- **THE PROBLEM**: Please repeat the records exactly, keeping the pictures out.
[[ RECORDS PROVIDED open ]]
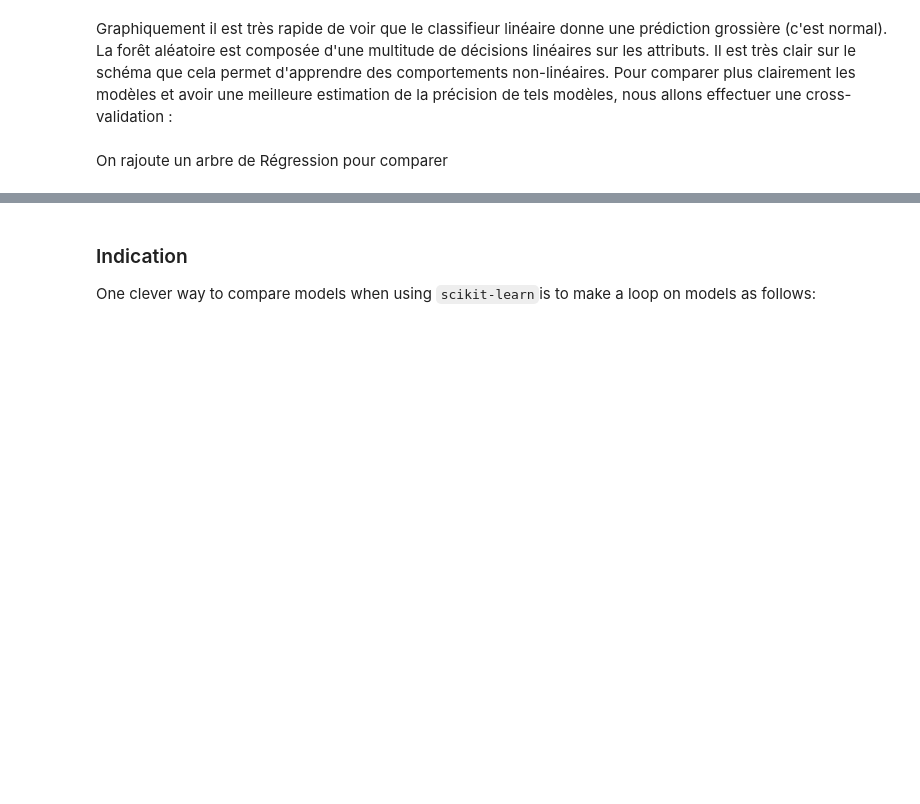
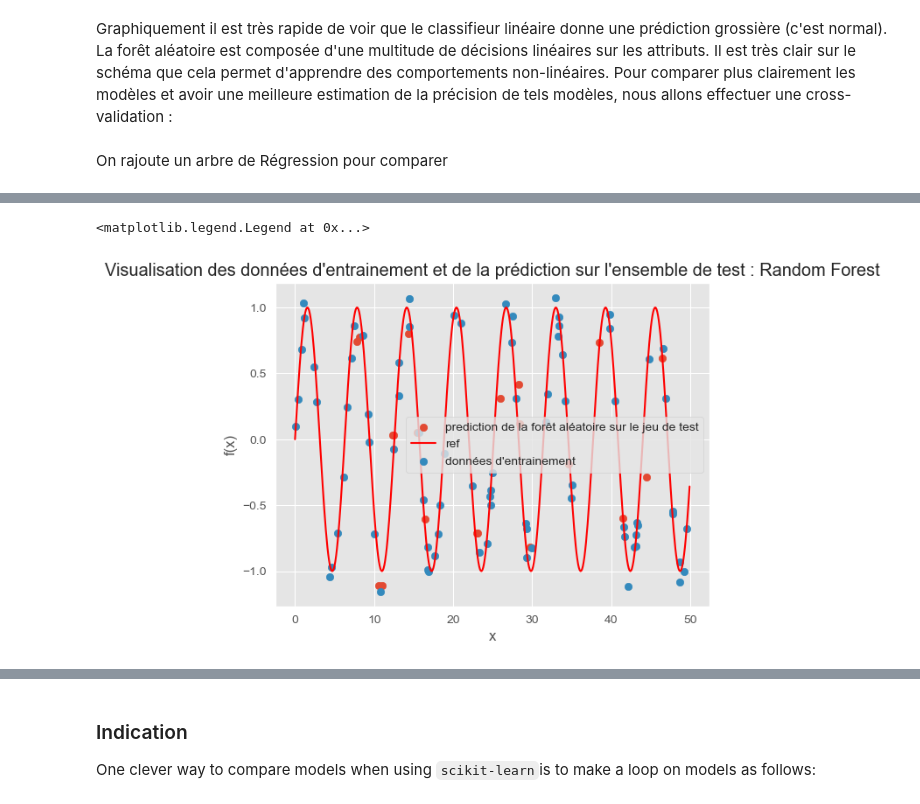
Before and after one commit to VictorCilleros/ML, a Jupyter notebook: TP4_decision_trees/TP4_decision_trees.ipynb, the cells around one changed output, grey strips where cells are left out. Drawn from its saved outputs; the diff is of its cells as text; code cells hidden in the pictures; blank space fills up the shorter version.

```diff
--- a/TP4_decision_trees/TP4_decision_trees.ipynb
+++ b/TP4_decision_trees/TP4_decision_trees.ipynb
@@ -730 +761,15 @@ Le score de l'abre de décision sur cette nouvelle fenêtre est de  : -0.5113595
+# %%
+regrf = RandomForestRegressor(n_estimators=10).fit(df_train_esp['x'].values.reshape(-1, 1),df_train_esp['f(x)'].values.reshape(-1,1).ravel())
+
+plt.figure()
+plt.scatter(df_test_esp['x'].values.reshape(-1,1),regrf.predict(df_test_esp['x'].values.reshape(-1,1)),label='prediction de la forêt aléatoire sur le jeu de test')
+plt.plot(np.arange(start,end,0.1),np.sin(np.arange(start,end,0.1)),'r-',label='ref')
+plt.scatter(df_train_esp.x,df_train_esp['f(x)'],label="données d'entrainement")
+plt.xlabel("x")
+plt.ylabel('f(x)')
+plt.title("Visualisation des données d'entrainement et de la prédiction sur l'ensemble de test : Random Forest")
+plt.legend()
+# %% [output]
+<matplotlib.legend.Legend at 0x...>
+[figure, added]
 # %%
```
Also changed, not shown: parts of 34 cells of this notebook.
[[ RECORDS PROVIDED closed ]]
- **SOLUTION**:
Before and after one commit to VictorCilleros/ML, a Jupyter notebook: TP4_decision_trees/TP4_decision_trees.ipynb, the cells around one changed output, grey strips where cells are left out. Drawn from its saved outputs; the diff is of its cells as text; code cells hidden in the pictures; blank space fills up the shorter version.

```diff
--- a/TP4_decision_trees/TP4_decision_trees.ipynb
+++ b/TP4_decision_trees/TP4_decision_trees.ipynb
@@ -730 +761,15 @@ Le score de l'abre de décision sur cette nouvelle fenêtre est de  : -0.5113595
+# %%
+regrf = RandomForestRegressor(n_estimators=10).fit(df_train_esp['x'].values.reshape(-1, 1),df_train_esp['f(x)'].values.reshape(-1,1).ravel())
+
+plt.figure()
+plt.scatter(df_test_esp['x'].values.reshape(-1,1),regrf.predict(df_test_esp['x'].values.reshape(-1,1)),label='prediction de la forêt aléatoire sur le jeu de test')
+plt.plot(np.arange(start,end,0.1),np.sin(np.arange(start,end,0.1)),'r-',label='ref')
+plt.scatter(df_train_esp.x,df_train_esp['f(x)'],label="données d'entrainement")
+plt.xlabel("x")
+plt.ylabel('f(x)')
+plt.title("Visualisation des données d'entrainement et de la prédiction sur l'ensemble de test : Random Forest")
+plt.legend()
+# %% [output]
+<matplotlib.legend.Legend at 0x...>
+[figure, added]
 # %%
```
Also changed, not shown: parts of 34 cells of this notebook.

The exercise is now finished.